►

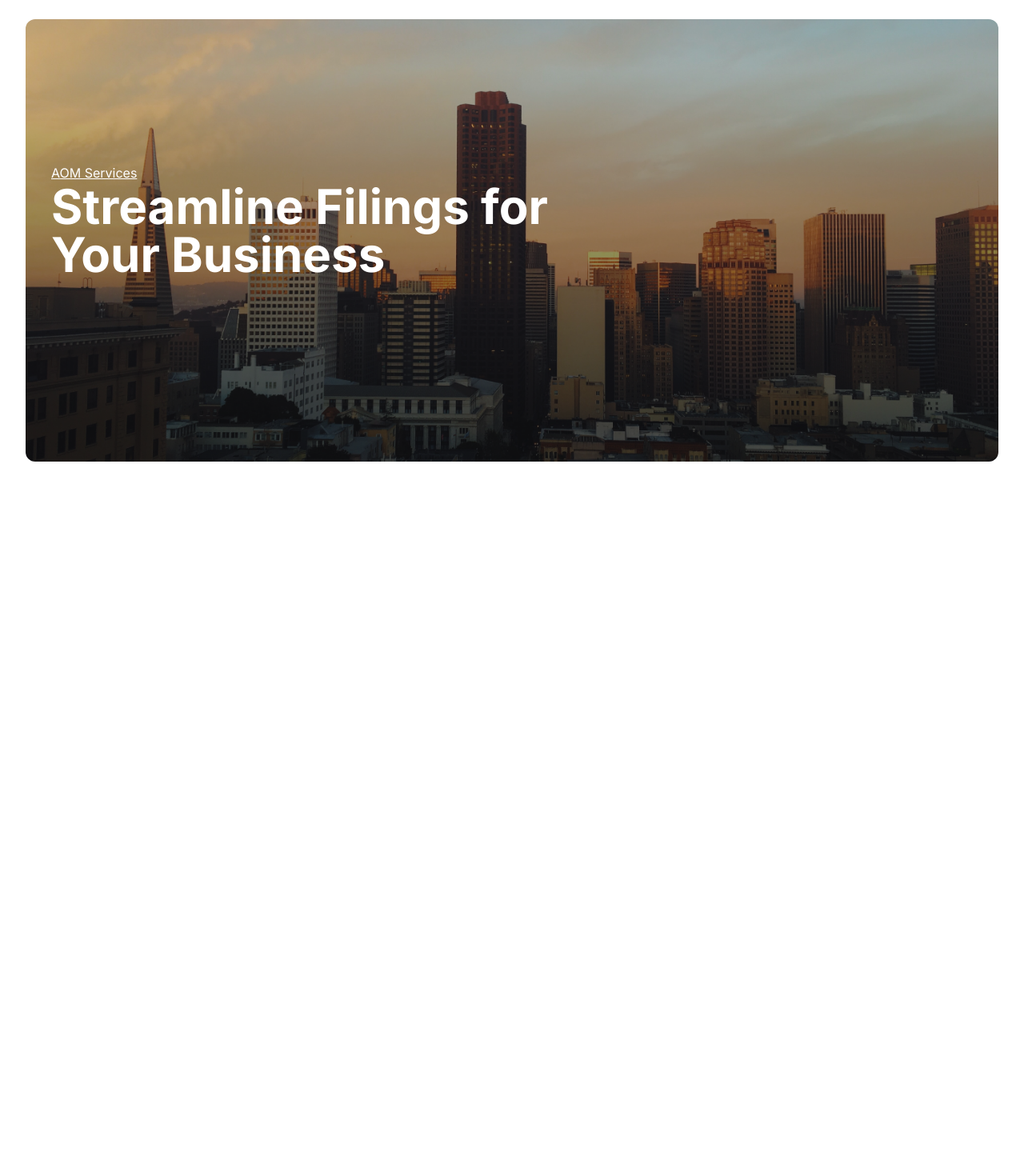
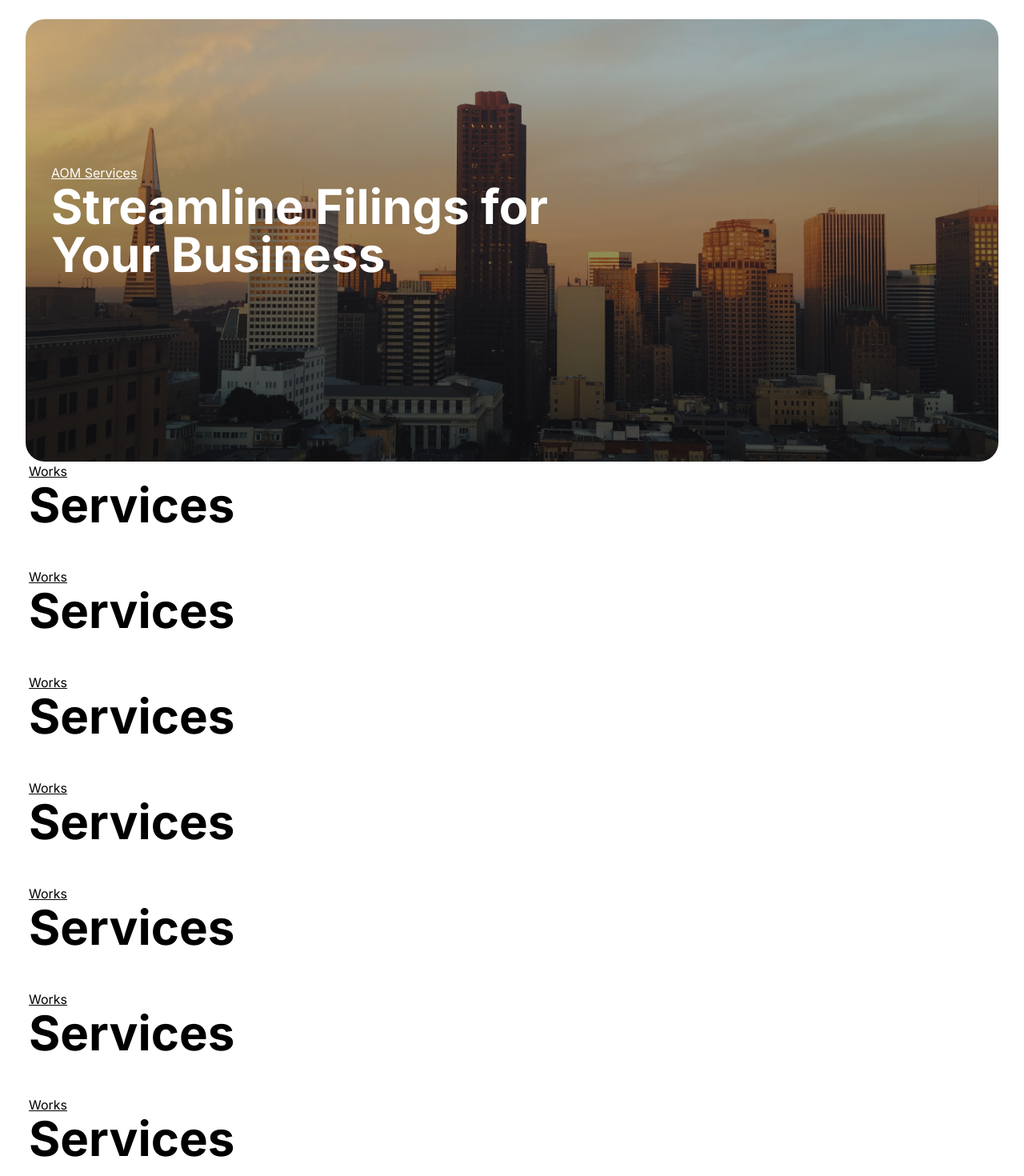
Before and after one commit to Sainath213/aom-services, a Next.js app: page / in a window 1280 px wide. Shown: the top 1470 px of the page at 80% size. Before the commit the page ends 800 px from the top, so only its background shows below. Built offline with nearby package versions, Linux system fonts and the light colour scheme.

Commit message:
fix Hero border radius

```diff
--- a/app/page.tsx
+++ b/app/page.tsx
@@ -5,6 +5,15 @@ export default function Home() {
   return (
     <main className='flex flex-col items-center justify-between'>
       <Hero />
+      <Services />
+      <Services />
+      <Services />
+      <Services />
+      <Services />
+      <Services />
+      <Services />
+      <Services />
+      <Services />
     </main>
   );
 }
@@ -12,7 +21,7 @@ export default function Home() {
 const Hero = () => {
   return (
     <header className='mx-auto w-full max-w-[1472px] px-3 pt-6 md:px-8'>
-      <div className='relative aspect-[11/5] overflow-hidden rounded-xl'>
+      <div className='relative aspect-[11/5] overflow-hidden rounded-xl md:rounded-3xl'>
         <Image
           alt='Manhattan background'
           src={hero_background}
@@ -31,3 +40,12 @@ const Hero = () => {
     </header>
   );
 };
+
+const Services = () => {
+  return (
+    <div className='mx-auto mb-12 w-full max-w-[1272px] px-3 md:px-8'>
+      <span className='underline'>Works</span>
+      <h1 className='max-w-[680px] text-6xl font-bold'>Services</h1>
+    </div>
+  );
+};
```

◄

▶ **What you are asked to do**
The answer must be every line of the listing that holds the word "className".

▶ **Response**
     <main className='flex flex-col items-center justify-between'>
     <header className='mx-auto w-full max-w-[1472px] px-3 pt-6 md:px-8'>
-      <div className='relative aspect-[11/5] overflow-hidden rounded-xl'>
+      <div className='relative aspect-[11/5] overflow-hidden rounded-xl md:rounded-3xl'>
+    <div className='mx-auto mb-12 w-full max-w-[1272px] px-3 md:px-8'>
+      <span className='underline'>Works</span>
+      <h1 className='max-w-[680px] text-6xl font-bold'>Services</h1>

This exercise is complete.